(Beginning of SOURCE DATA)

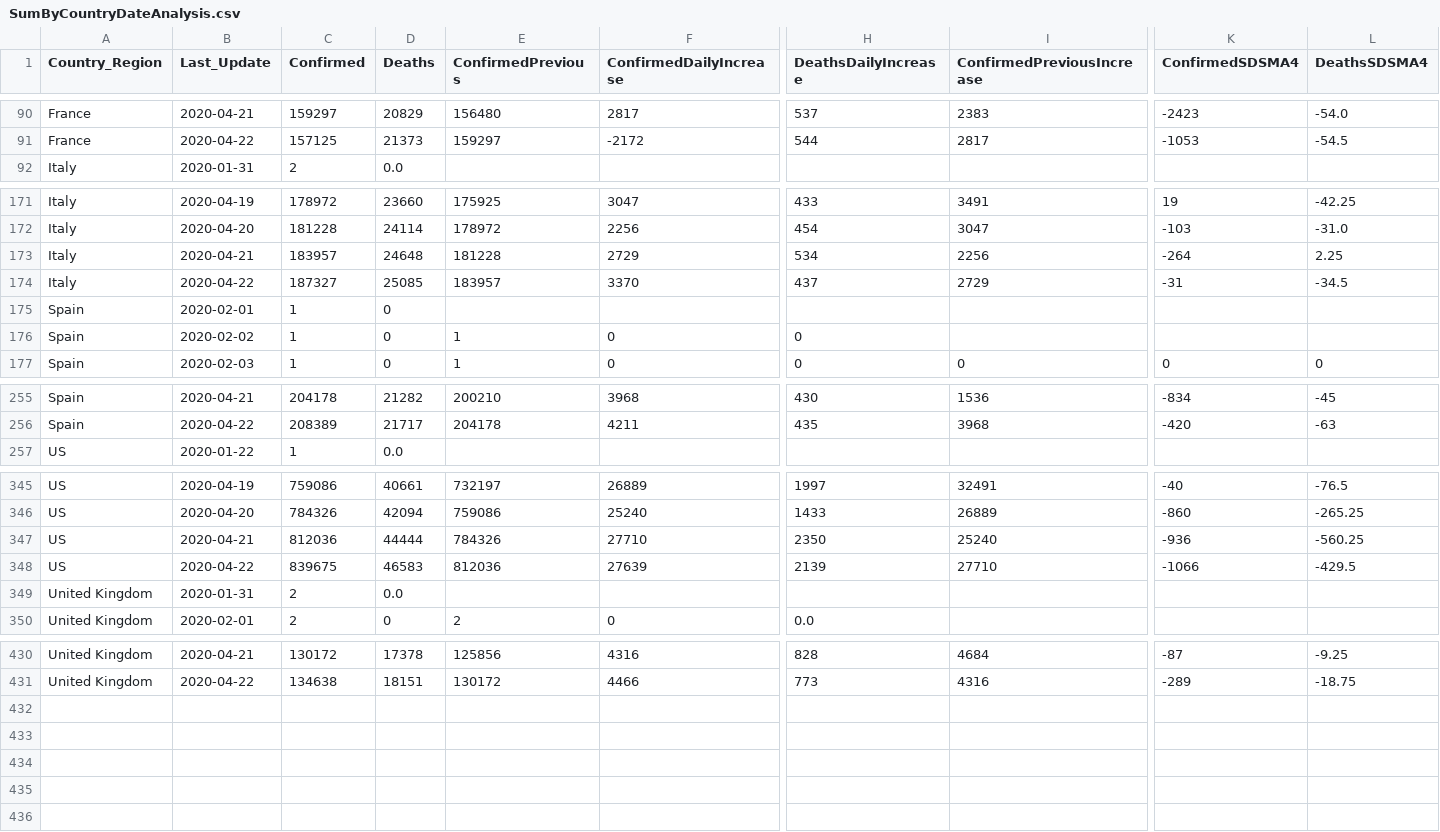
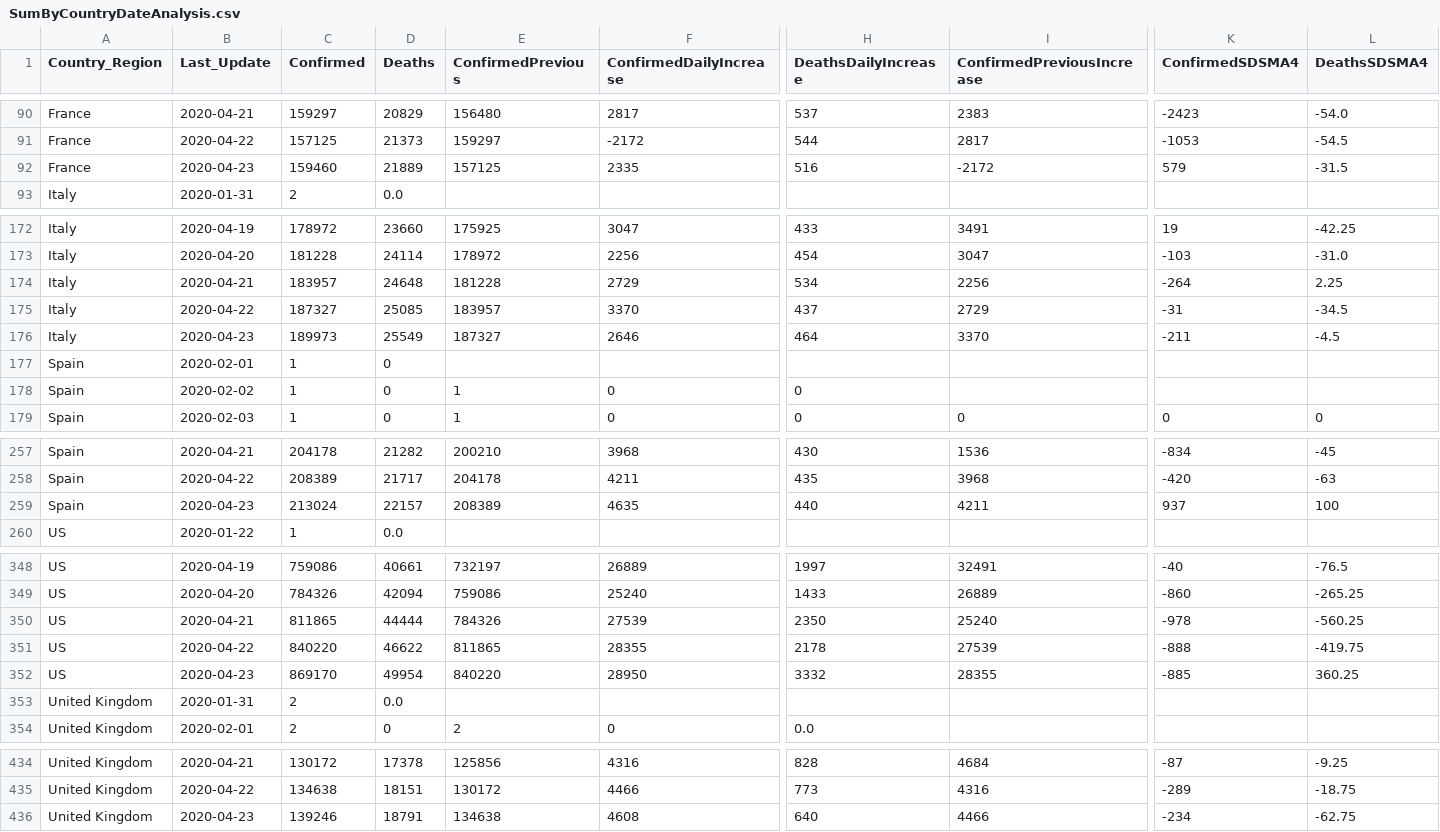
Before and after one commit to jclark017/COVID-19, a CSV file: sql/SumByCountryDateAnalysis.csv, drawn as a sheet; only a part is shown, gaps mark what is left out; addresses are those after the commit; rows hold the shown columns only; the diff names each change by its address in the sheet, - before the commit and + after, or states it on an @@ line.

```diff
--- a/sql/SumByCountryDateAnalysis.csv
+++ b/sql/SumByCountryDateAnalysis.csv
+row 92: France | 2020-04-23 | 159460 | 21889 | 157125 | 2335 | 516 | -2172 | 579 | -31.5
+row 176: Italy | 2020-04-23 | 189973 | 25549 | 187327 | 2646 | 464 | 3370 | -211 | -4.5
+row 259: Spain | 2020-04-23 | 213024 | 22157 | 208389 | 4635 | 440 | 4211 | 937 | 100
-C350 (Confirmed): 812036
+C350 (Confirmed): 811865
-F350 (ConfirmedDailyIncrease): 27710
+F350 (ConfirmedDailyIncrease): 27539
-K350 (ConfirmedSDSMA4): -936
+K350 (ConfirmedSDSMA4): -978
-C351 (Confirmed): 839675
+C351 (Confirmed): 840220
-D351 (Deaths): 46583
+D351 (Deaths): 46622
-E351 (ConfirmedPrevious): 812036
+E351 (ConfirmedPrevious): 811865
-F351 (ConfirmedDailyIncrease): 27639
+F351 (ConfirmedDailyIncrease): 28355
-H351 (DeathsDailyIncrease): 2139
+H351 (DeathsDailyIncrease): 2178
-I351 (ConfirmedPreviousIncrease): 27710
+I351 (ConfirmedPreviousIncrease): 27539
-K351 (ConfirmedSDSMA4): -1066
+K351 (ConfirmedSDSMA4): -888
-L351 (DeathsSDSMA4): -429.5
+L351 (DeathsSDSMA4): -419.75
+row 352: US | 2020-04-23 | 869170 | 49954 | 840220 | 28950 | 3332 | 28355 | -885 | 360.25
+row 436: United Kingdom | 2020-04-23 | 139246 | 18791 | 134638 | 4608 | 640 | 4466 | -234 | -62.75
```
Also changed, not shown: sql/SumByCountryStateDateAnalysis.csv, 1 other file.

(End of SOURCE DATA)

» **WHAT IS EXPECTED**: When the word "file" appears in a line of the listing, copy that line.

» **RESULT OF THE EXERCISE**:
Before and after one commit to jclark017/COVID-19, a CSV file: sql/SumByCountryDateAnalysis.csv, drawn as a sheet; only a part is shown, gaps mark what is left out; addresses are those after the commit; rows hold the shown columns only; the diff names each change by its address in the sheet, - before the commit and + after, or states it on an @@ line.
Also changed, not shown: sql/SumByCountryStateDateAnalysis.csv, 1 other file.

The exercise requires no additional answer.